A two-pronged approach for schools affiliated with CBSE towards this objective is outlined below:

  1. Structured training modules/workshops from CBSE and other external agencies
    The various teacher training modules released and regularly uploaded by CBSE’s training wing under the DIKSHA & NISTHA portals and virtual workshops from the different Centres of Excellence (COE) and other external training agencies are all good starting points of reference for teacher training that cater to the needs of futuristic classrooms employing best practices in the educational field. These programmes have their merits and are here to stay. This has been made mandatory and accounted for in the affiliation process and needs to be an integral part of Professional Development Programme for teachers. The knowledge and insights gained from these training programmes need to be applied in lesson planning and curriculum transaction. Documentation of the effectiveness of new pedagogical tools and techniques will ensure that the learning visualized in these training programmes do take place.
  2. In- house teacher training programme
    The In-house programme would aim at enhancing teaching competencies of all teachers through year-long in-service training. This programme would focus and explore the following components as part of instructional design for teacher training:
    a) Pedagogy
    The basic premise for including the pedagogy session in the weekly training programme is for all teachers to be open to new ideas/innovative methods and alternate strategies being used by educators worldwide and consider the possibility of experimenting with the ideas in their classrooms and in the process create meaningful learning experiences for the students.
    b) Action research
    Action research is to be seen as a framework for identifying problem areas/challenges teachers encounter while teaching and look for models of intervention in the form of teaching strategies/tools and approaches that can be adopted to address such challenges and then document the effect/outcome of the intervention in terms of achieving the desired results.
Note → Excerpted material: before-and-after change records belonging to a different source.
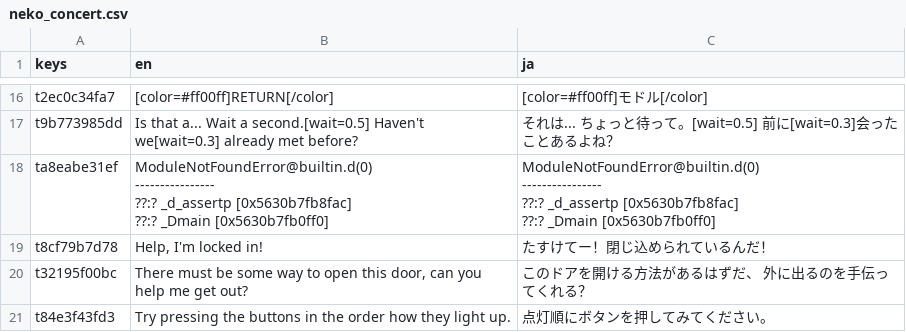
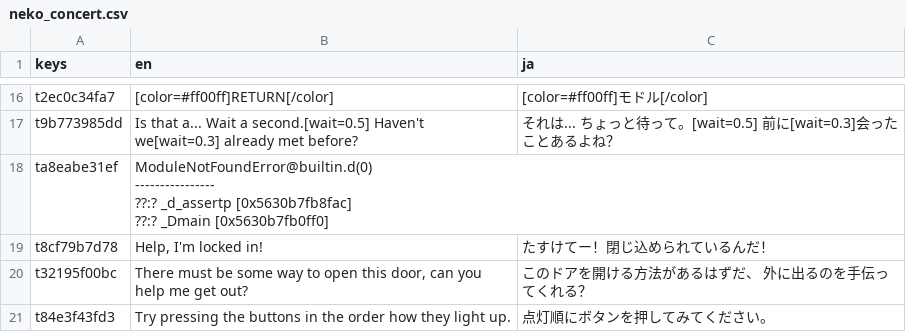
Before and after one commit to NanahiraCommunity/Birthday23, a CSV file: i18n/neko_concert.csv, drawn as a sheet; only a part is shown, gaps mark what is left out.

Commit message:
fix translation CSV file

```diff
--- a/i18n/neko_concert.csv
+++ b/i18n/neko_concert.csv
@@ -17,9 +17,6 @@ t2ec0c34fa7,[color=#ff00ff]RETURN[/color],[color=#ff00ff]モドル[/color]
 t9b773985dd,Is that a... Wait a second.[wait=0.5] Haven't we[wait=0.3] already met before?,それは... ちょっと待って。[wait=0.5] 前に[wait=0.3]会ったことあるよね？
-ta8eabe31ef,"ModuleNotFoundError@builtin.d(0)
-----------------
-??:? _d_assertp [0x5630b7fb8fac]
-??:? _Dmain [0x5630b7fb0ff0]","ModuleNotFoundError@builtin.d(0)
-----------------
-??:? _d_assertp [0x5630b7fb8fac]
-??:? _Dmain [0x5630b7fb0ff0]",
+ta8eabe31ef,"ModuleNotFoundError@builtin.d(0)
+----------------
+??:? _d_assertp [0x5630b7fb8fac]
+??:? _Dmain [0x5630b7fb0ff0]",
 t8cf79b7d78,"Help, I'm locked in!","たすけてー！閉じ込められているんだ！"
```
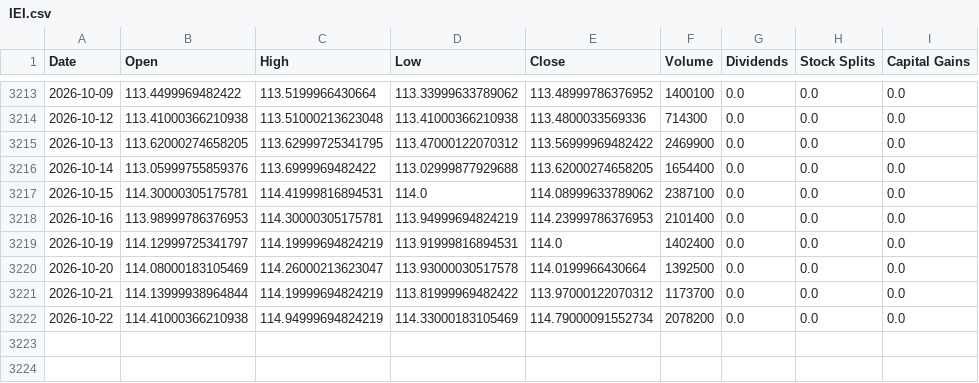
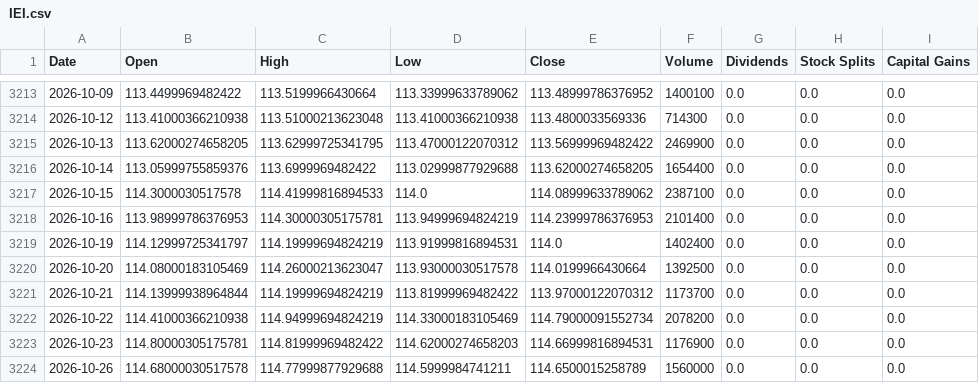
Before and after one commit to Sergr777/tradingview-mcp-jackson, a CSV file: data/etf/IEI.csv, drawn as a sheet; only a part is shown, gaps mark what is left out.

```diff
--- a/data/etf/IEI.csv
+++ b/data/etf/IEI.csv
@@ -3216,3 +3216,3 @@ Date,Open,High,Low,Close,Volume,Dividends,Stock Splits,Capital Gains
 2026-10-14,113.05999755859376,113.6999969482422,113.02999877929688,113.62000274658205,1654400,0.0,0.0,0.0
-2026-10-15,114.30000305175781,114.41999816894531,114.0,114.08999633789062,2387100,0.0,0.0,0.0
+2026-10-15,114.3000030517578,114.41999816894533,114.0,114.08999633789062,2387100,0.0,0.0,0.0
 2026-10-16,113.98999786376953,114.30000305175781,113.94999694824219,114.23999786376953,2101400,0.0,0.0,0.0
@@ -3222 +3222,3 @@ Date,Open,High,Low,Close,Volume,Dividends,Stock Splits,Capital Gains
 2026-10-22,114.41000366210938,114.94999694824219,114.33000183105469,114.79000091552734,2078200,0.0,0.0,0.0
+2026-10-23,114.80000305175781,114.81999969482422,114.62000274658203,114.66999816894531,1176900,0.0,0.0,0.0
+2026-10-26,114.68000030517578,114.77999877929688,114.5999984741211,114.6500015258789,1560000,0.0,0.0,0.0
```
Also changed, not shown: data/etf/GLD.csv, data/etf/SLV.csv, 12 other files.
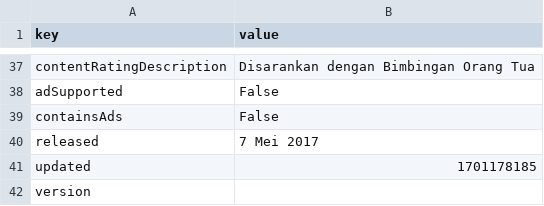
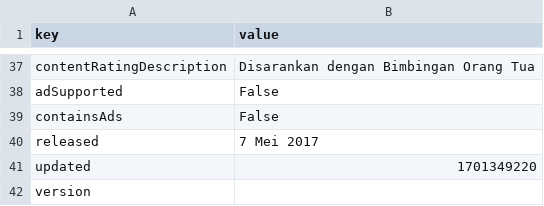
Before and after one commit to muh-ilhamkurniawan/Sans-Streamlit, a CSV file: info_tiktok.csv, drawn as a sheet; only a part is shown, gaps mark what is left out; the diff covers the shown part only.

```diff
--- a/info_tiktok.csv
+++ b/info_tiktok.csv
@@ -63,3 +63,3 @@ containsAds,False
 released,7 Mei 2017
-updated,1701178185
+updated,1701349220
 version,
```
Also changed, not shown: 8 edited cells elsewhere in this file, 16 other files.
    This framework helps to look at what went well and what didn’t in terms of teaching strategies that helped translate learning objectives into learning outcomes, challenges that impeded the effective transaction of the curriculum and also areas within the teaching-learning cycle that needs a relook and rethinking in terms of what can be done to help our children learn better and more effectively.
    Thus, action research provides teachers with the opportunity to analyze their practice and look for solutions to problems they identify. And in doing so they can improve their teaching practice and pursue their professional development in the true sense of the word.
    c) Subject committee meetings
    Teams of teachers belonging to different disciplines led by the subject heads should facilitate the following:
    Reflect on classroom experiences, planning lessons, designing teaching aids, documenting successful classroom activities/strategies, chalking out remedial measures and review the progressive steps of a teaching-learning cycle which consists of lesson planning, transaction of lesson, assessment of and for learning through formative assessment techniques and remediation.
    d) Peer learning
    Teachers learn best from each other. A system of informal peer observation can be put in place whereby teachers seek out avenues of learning from their colleagues within the department by walking into each other’s classroom with prior mutual arrangement whenever any new teaching strategy/tool is experimented with. It has the potency to build a culture of growth and learning on the one hand and foster better team dynamics on the other. The concept of pineapple chart ( is worth exploring in the context of professional development of teachers.
    e) Reflective practices
    There is no better judge of what works and what doesn’t in a classroom than the teacher himself/herself. It is imperative that teachers become reflective practitioners, constantly evaluating their teaching methods and tools and upgrading themselves to deliver instruction that aims at equipping students with the right skill sets and competencies required to master the different learning domains.
    It is necessary that teachers constantly engage in self-audit, use peer observation and the resultant feedback to enhance teaching, document their best practices for others to learn from and regularly evaluate the effectiveness of their own teaching practices. Teachers who are able to witness their own learning trajectory in terms of better learning outcomes in students and an overall positive experience reflected in classroom realities will be motivated to strive for teaching excellence.
    For teachers to accrue the benefits of a training programme, it is very important that they condition their mind to unlearn preconceived notions and ideas that are obsolete and redundant in today’s education scenario and re-learn the tricks of the trade that will keep their teaching relevant and meaningful so that the students are not just engaged but demonstrate actual learning.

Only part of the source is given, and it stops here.